OxyContin was developed in 1916 to replace other addictive substances like codeine and morphine. The generic form, oxycodone, was first released in the US in 1939, and it quickly became the bestselling narcotic pain reliever. Drug abuse and addiction can lead to breathing problems, severe withdrawal symptoms, but also a higher likelihood of heroin use.

Alprazolam

Xanax is a popular trade name for alprazolam, used to treat anxiety and panic disorders. First patented in 1971, it was approved for US medical use in 1981. Alprazolam is one of the most prescribed drugs, but it can also be misused.  Negative side effects can include paranoia, impairment, and fatigue.

Fentanyl

While fentanyl is sometimes compared with morphine, it is 50-100 times more potent. It is prescribed as a shot, lozenge, or patch in instances where other forms of pain relief have been ineffective. Illegal forms are sold as an eye dropper, pills, or nasal sprays; but it is also frequently laced with other drugs like heroin. Drug abuse, then, can lead to death.

Morphine

Morphine is derived from the poppy straw of the opium flower. With a history of opium-based elixirs dating back to ancient times, Friedrich Sertürner discovered morphine (which he first called morphium, after the god of dreams) in 1804. Morphine use can lead to constipation or other side effects. Overdose or addictive use of this drug can lead to respiratory distress and even death.

Methamphetamine

Methamphetamine is a stimulant drug that is sometimes used to treat ADHD or obesity. Amphetamine was first synthesized in 1887. Then, Chemist Nagai Nagayoshi derived methamphetamine from ephedrine in 1893. The drug was released in pill-form by Temmler for use by German soldiers and pilots during World War II. With severe zombie-like exhaustion and violent-outbursts, the drug was discontinued. Methamphetamine is restricted or illegal in many areas.

Methadone

Max Bockmühl and Gustav Ehrhart at the IG Farben company first synthesized methadone in 1937 as an easier-to-use painkiller, with supposedly less chance of addiction.

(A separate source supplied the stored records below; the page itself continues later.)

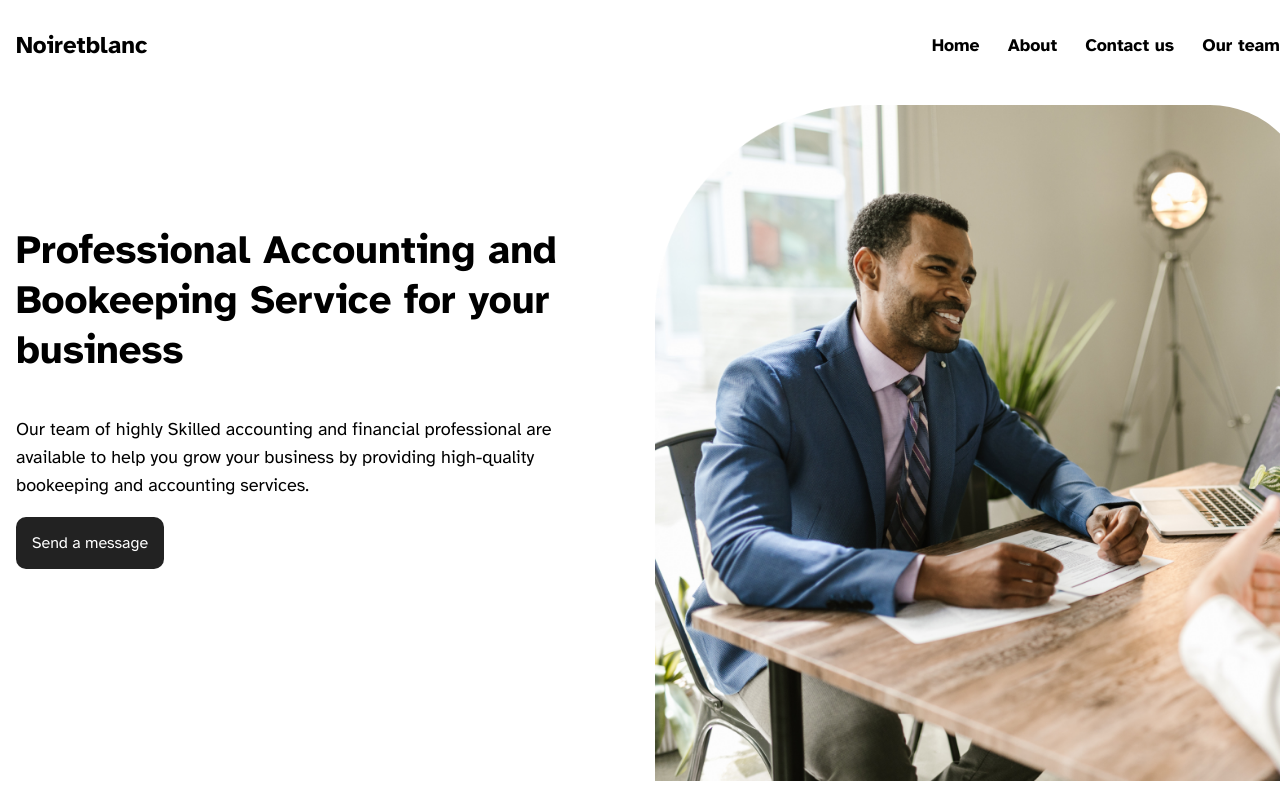
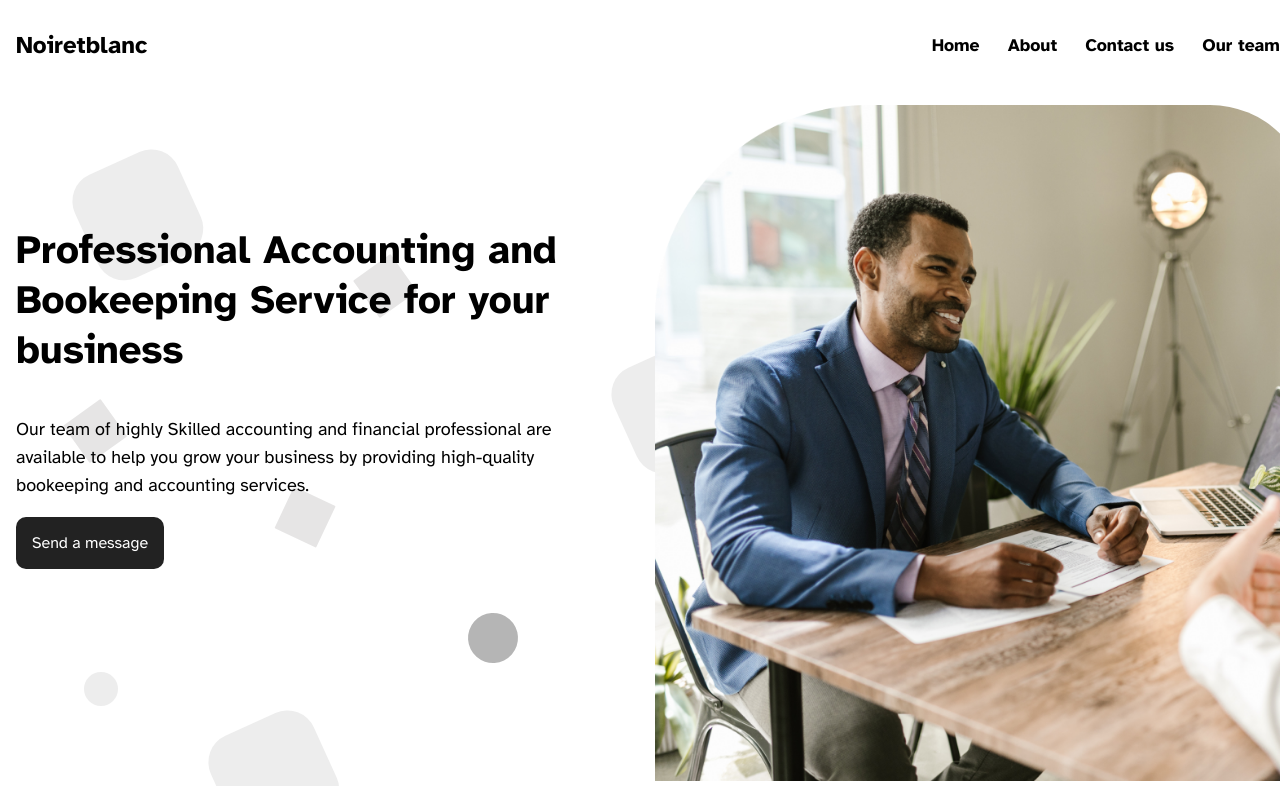
Before and after one commit to sammyodiagbe/noiretblanc, a React (Create React App) app: page / in a window 1280 px wide. Shown: the top 800 px of the page. Built offline with nearby package versions, Linux system fonts and the light colour scheme.

Commit message:
working on responsive designs

```diff
--- a/src/styles/_media-query.scss
+++ b/src/styles/_media-query.scss
@@ -31,6 +31,8 @@
 
       main.main-content {
         section.introduction {
+          background: url(../assets/background-image.svg);
+
           display: grid;
           grid-template-columns: 1fr 1fr;
           padding-bottom: 0;
--- a/src/styles/index.css
+++ b/src/styles/index.css
@@ -263,6 +263,7 @@ body div.container main.main-content section.contact div.right form.contact-form
     display: inline-block;
   }
   body div.container main.main-content section.introduction {
+    background: url(../assets/background-image.svg);
     display: -ms-grid;
     display: grid;
     -ms-grid-columns: 1fr 1fr;
```
Also changed, not shown: src/assets/background-image.svg (added), 1 other file (tests, documents, lock files or other folders).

The FDA approved the drug for use in the US in 1947. Then, doctors began prescribing methadone in the 1960s to prevent addicts from using heroin. It’s called the Methadone Maintenance Treatment, and while it did help with the heroin use, methadone drug abuse became a problem.

Hydrocodone

Derived from a poppy, hydrocodone is a semi-synthetic drug, with a high likelihood of dependency and drug abuse.  Carl Mannich and Helene Löwenheim first synthesized the drug in 1920 and the FDA approved it for use in the US in 1943. It is one of the most frequently prescribed opioid, with millions of prescriptions filled every year. Severe side effects are the addiction, allergic reaction, slowed breathing, liver damage, and infection.

Diazepam

Diazepam is a benzodiazepine, most commonly known as Valium. It was approved in 1960 and released in 1963 for use in treating anxiety, vertigo, seizures, insomnia, and alcohol withdrawal with fewer negative side effects when compared with similar drugs. While considered “safer” in general, the drug can still be dangerous and deadly when combined with other sedatives, particularly as an overdose. It has been popularized as a way to “take the edge off” or elevate anxiety or stress, but diazepam use has also been linked with depression, dizziness, or impairment.

Most of the most dangerous and deadly drugs have existed in one form or another since ancient times, and many of them were initially conceived to relieve pain and suffering. With increasing regularity, substance abuse becomes dangerous and deadly. If you or a loved one are struggling with any drug at all, we urge you to reach out for treatment. Contact us today for more information.